Abraham Ortelius (1527 - 1598) was one of the most important figures in the history of cartography and is most famously credited with the compilation of the seminal 1570 atlas Theatrum Orbis Terrarum, generally considered to be the world's first modern atlas. Ortelius was born in Antwerp and began his cartographic career in 1547 as a typesetter for the Antwerp Guild of St. Luke. In this role Ortelius traveled extensively through Europe where he came into contact with Mercator, under whose influence, he marketed himself as a "scientific geographer". In this course of his long career he published numerous important maps as well as issued several updated editions of his cardinal work, the Theatrum Orbis Terrarum. Late in his career Ortelius was appointed Royal Cartographer to King Phillip II of Spain. On his death in July fourth, 1598, Ortelius' body was buried in St Michael's Præmonstratensian Abbey , Antwerp, where his tombstone reads, Quietis cultor sine lite, uxore, prole. Learn More...
Ortelius A., Theatrum Orbis Terrarum, (Antwerp) 1579.
Good. Overall toning. Blank on verso.
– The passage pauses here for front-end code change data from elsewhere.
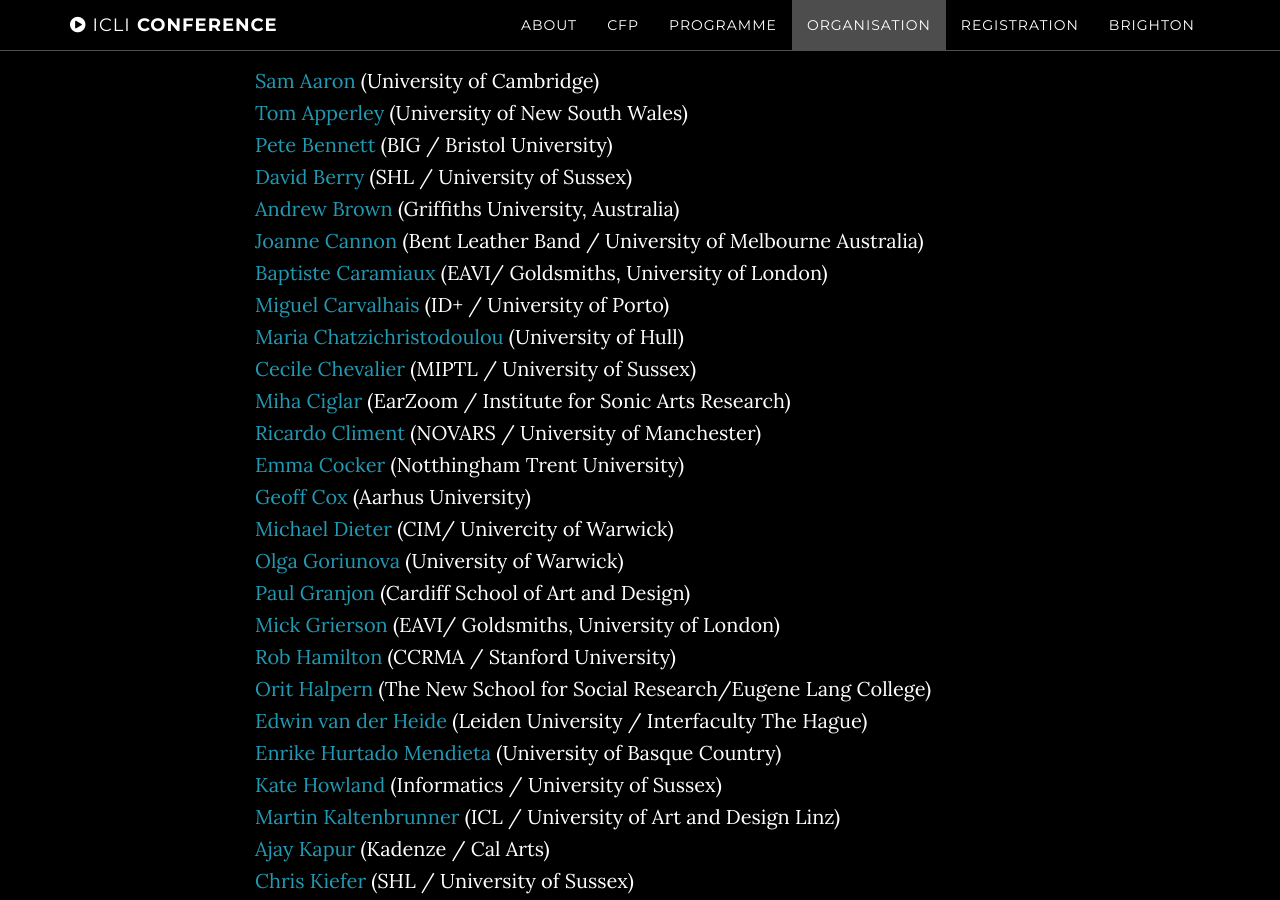
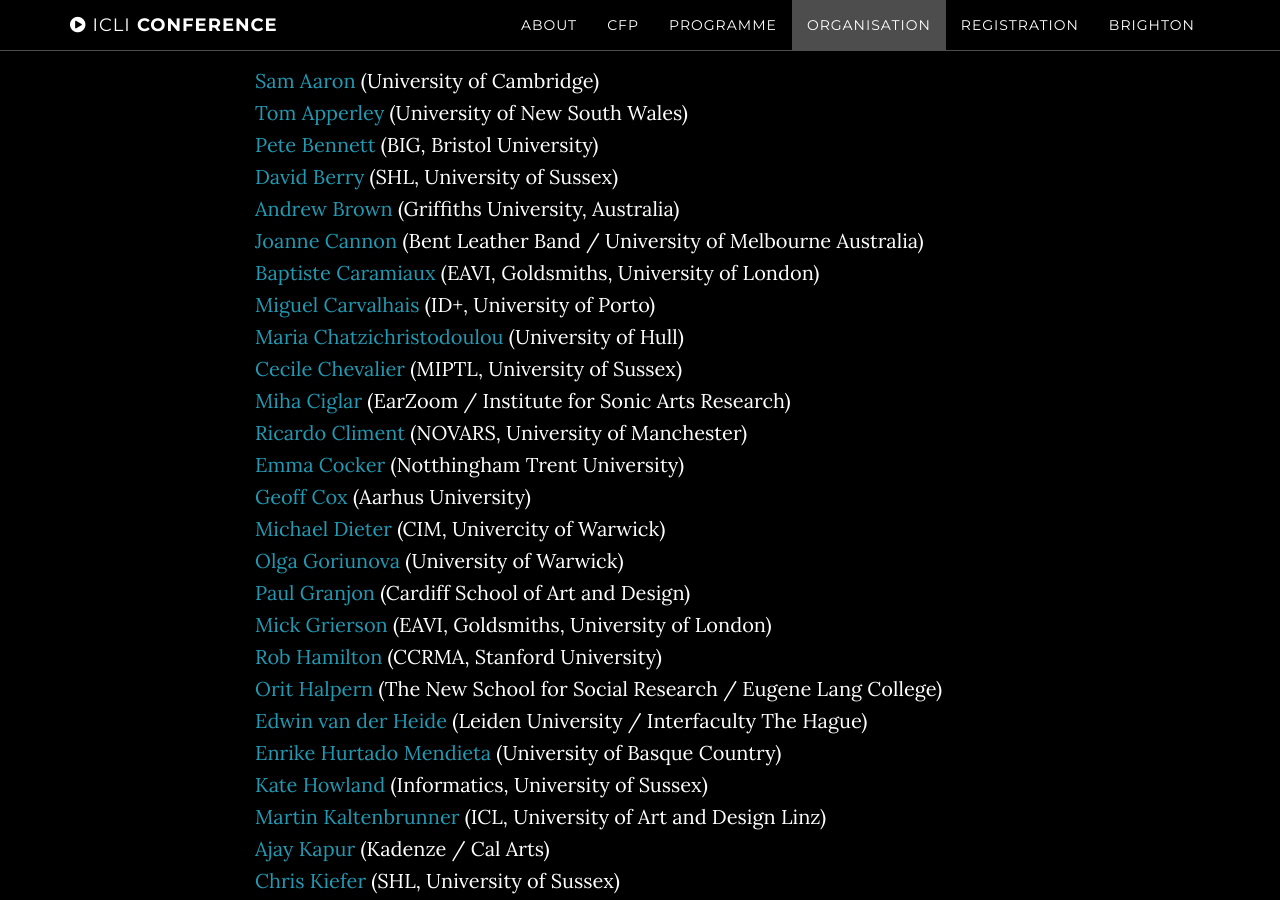
Before and after one commit to thormagnusson/liveinterfaces, a Jekyll site: the page built from index.html, in a window 1280 px wide and 900 px high, scrolled down 6768 px. Built offline with Jekyll 4.4.1, drawn with Linux system fonts in a browser that asks for light colours; part of the change alters nothing that is shown; some of the changed text lies outside the part shown.

Commit message:
fixing committee

```diff
--- a/_includes/organisation.html
+++ b/_includes/organisation.html
@@ -31,10 +31,10 @@
             Tom Apperley</a> (University of New South Wales)<br>
 
             <a href="http://big.cs.bris.ac.uk/people/bennett" target="_blank">
-            Pete Bennett</a> (BIG / Bristol University)<br>
+            Pete Bennett</a> (BIG, Bristol University)<br>
 
             <a href="http://www.sussex.ac.uk/profiles/125219" target="_blank">
-            David Berry</a> (SHL / University of Sussex)<br>
+            David Berry</a> (SHL, University of Sussex)<br>
 
             <a href="http://explodingart.com/wp/" target="_blank">
             Andrew Brown</a> (Griffiths University, Australia)<br>
@@ -43,31 +43,31 @@
             Joanne Cannon</a> (Bent Leather Band / University of Melbourne Australia)<br>
 
             <a href="http://baptistecaramiaux.com" target="_blank">
-            Baptiste Caramiaux</a> (EAVI/ Goldsmiths, University of London)<br>
+            Baptiste Caramiaux</a> (EAVI, Goldsmiths, University of London)<br>
 
             <a href="http://www.carvalhais.org/" target="_blank">
-            Miguel Carvalhais</a> (ID+ / University of Porto)<br>
+            Miguel Carvalhais</a> (ID+, University of Porto)<br>
 
-            <a href="http://www2.hull.ac.uk/scarborough/campus-departments/sanm/meet-the-team/maria-chatzichristodoulou.aspx" target="_blank">
+            <a href="http://www2.hull.ac.uk/fass/drama,-music-and-screen/our-staff/drama-staff/maria-chatzichristodoulou.aspx" target="_blank">
             Maria Chatzichristodoulou</a> (University of Hull)<br>
 
             <a href="http://www.sussex.ac.uk/profiles/235751" target="_blank">
-            Cecile Chevalier</a> (MIPTL / University of Sussex)<br>
+            Cecile Chevalier</a> (MIPTL, University of Sussex)<br>
 
             <a href="http://www.irzu.org" target="_blank">
             Miha Ciglar</a> (EarZoom / Institute for Sonic Arts Research)<br>
 
             <a href="http://www.manchester.ac.uk/research/ricardo.climent/" target="_blank">
-            Ricardo Climent</a> (NOVARS / University of Manchester)<br>
+            Ricardo Climent</a> (NOVARS, University of Manchester)<br>
 
             <a href="http://not-yet-there.blogspot.co.uk" target="_blank">
             Emma Cocker</a> (Notthingham Trent University)<br>
 
-            <a href="http://modin.yuri.at/" target="_blank">
+            <a href="http://www.anti-thesis.net" target="_blank">
             Geoff Cox</a> (Aarhus University)<br>
 
             <a href="http://www2.warwick.ac.uk/fac/cross_fac/cim/people/academic/michael-dieter/" target="_blank">
-            Michael Dieter</a> (CIM/ Univercity of Warwick)<br>
+            Michael Dieter</a> (CIM, Univercity of Warwick)<br>
 
             <a href="http://www2.warwick.ac.uk/fac/cross_fac/cim/people/academic/olga-goriunova/" target="_blank">
             Olga Goriunova</a> (University of Warwick)<br>
@@ -77,13 +77,13 @@
             Paul Granjon</a> (Cardiff School of Art and Design)<br>
 
             <a href="http://doc.gold.ac.uk/~mus02mg/" target="_blank">
-            Mick Grierson</a> (EAVI/ Goldsmiths, University of London)<br>
+            Mick Grierson</a> (EAVI, Goldsmiths, University of London)<br>
 
             <a href="https://ccrma.stanford.edu/~rob/" target="_blank">
-            Rob Hamilton</a> (CCRMA / Stanford University)<br>
+            Rob Hamilton</a> (CCRMA, Stanford University)<br>
 
             <a href="http://www.orithalpern.net" target="_blank">
-            Orit Halpern</a> (The New School for Social Research/Eugene Lang College)<br>
+            Orit Halpern</a> (The New School for Social Research / Eugene Lang College)<br>
 
             <a href="http://www.evdh.net/" target="_blank">
             Edwin van der Heide</a> (Leiden University / Interfaculty The Hague)<br>
@@ -92,16 +92,16 @@
             Enrike Hurtado Mendieta</a> (University of Basque Country)<br>
 
             <a href="http://www.sussex.ac.uk/profiles/172510" target="_blank">
-            Kate Howland</a> (Informatics / University of Sussex)<br>
+            Kate Howland</a> (Informatics, University of Sussex)<br>
 
             <a href="http://modin.yuri.at/" target="_blank">
-            Martin Kaltenbrunner</a> (ICL / University of Art and Design Linz)<br>
+            Martin Kaltenbrunner</a> (ICL, University of Art and Design Linz)<br>
 
             <a href="http://www.ajaykapur.com" target="_blank">
             Ajay Kapur</a> (Kadenze / Cal Arts)<br>
 
             <a href="http://www.sussex.ac.uk/profiles/208667" target="_blank">
-            Chris Kiefer</a> (SHL / University of Sussex)<br>
+            Chris Kiefer</a> (SHL, University of Sussex)<br>
 
             <a href="https://shellyknotts.wordpress.com" target="_blank">
             Shelly Knotts</a> (Durham University)<br>
@@ -110,19 +110,19 @@
             Michael Lyons</a> (Ritsumeikan University)<br>
 
             <a href="http://www.sussex.ac.uk/profiles/164902" target="_blank">
-            Thor Magnusson</a> (C4DM / Queen Mary University)<br>
+            Thor Magnusson</a> (MIPTL, University of Sussex)<br>
 
             <a href="http://yaxu.org/" target="_blank">
             Alex McLean</a> (ICSRiM, University of Leeds)<br>
 
             <a href="http://andrewmcpherson.org" target="_blank">
-            Andrew McPherson</a> (Universidade do Porto)<br>
+            Andrew McPherson</a> (C4DM, Queen Mary, University of London)<br>
 
             <a href="http://sarahnicolls.com" target="_blank">
             Sarah Nicolls</a> (BEAM / Brunel Univeristy)<br>
 
             <a href="http://www.sussex.ac.uk/profiles/240005" target="_blank">
-            Sally Jane Norman</a> (SHL / University of Sussex)<br>
+            Sally Jane Norman</a> (SHL, University of Sussex)<br>
 
             <a href="http://www.d0kt0r0.net" target="_blank">
             David Ogborn</a> (McMaster University)<br>
@@ -134,22 +134,22 @@
             Rui Penha</a> (Universidade do Porto)<br>
 
             <a href="http://www.sarc.qub.ac.uk/sites/sarc/People/Staff/ProfessorPedroRebelo/" target="_blank">
-            Pedro Rebelo</a> (SARC/ School of Creative Arts Belfast)<br>
+            Pedro Rebelo</a> (SARC, School of Creative Arts Belfast)<br>
 
-            <a href="http://www.sussex.ac.uk/profiles/240005" target="_blank">
-            Hester Reeve</a> (SHL / University of Sussex)<br>
+            <a href="http://www.hesterreeve.com" target="_blank">
+            Hester Reeve</a> (Sheffield Hallam University)<br>
 
              <a href="http://www.arj.no" target="_blank">
             Alexander Refsum Jensenius</a> (University of Oslo)<br>
 
             <a href="http://lmlr.wordpress.com/about/" target="_blank">
-            Luisa Ribas</a> (ID+/ FBA-UL, University of Lisbon)<br>
+            Luisa Ribas</a> (ID+, University of Lisbon)<br>
 
             <a href="http://adrianasa.planetaclix.pt/texts_w_menu/home.htm" target="_blank">
-            Adriana Sá</a> (EAVI/ Goldsmiths, University of London)<br>
+            Adriana Sá</a> (EAVI, Goldsmiths, University of London)<br>
 
             <a href="http://www.socasites.qub.ac.uk/fschroeder/" target="_blank">
-            Franziska Schroeder</a> (SARC/ School of Creative Arts Belfast)<br>
+            Franziska Schroeder</a> (SARC, School of Creative Arts Belfast)<br>
 
             <a href="http://willschrimshaw.net" target="_blank">
             Will Scrimshaw</a> (Edge Hill University)<br>
@@ -173,7 +173,7 @@
             Koray Tahiroğlu</a> (Aalto University)<br>
 
             <a href="http://www.yeeking.net" target="_blank">
-            Matthew Yee-King</a> (University of Oslo)<br>
+            Matthew Yee-King</a> (Goldsmiths University)<br>
 
             <a href="http://marjz.net" target="_blank">
             Martin Zeilinger</a> (Anglia Ruskin University)<br>
```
This map was originally part of a larger sheet on which several maps were printed, consequently the map's printing and plate mark extend off the left hand side of the page.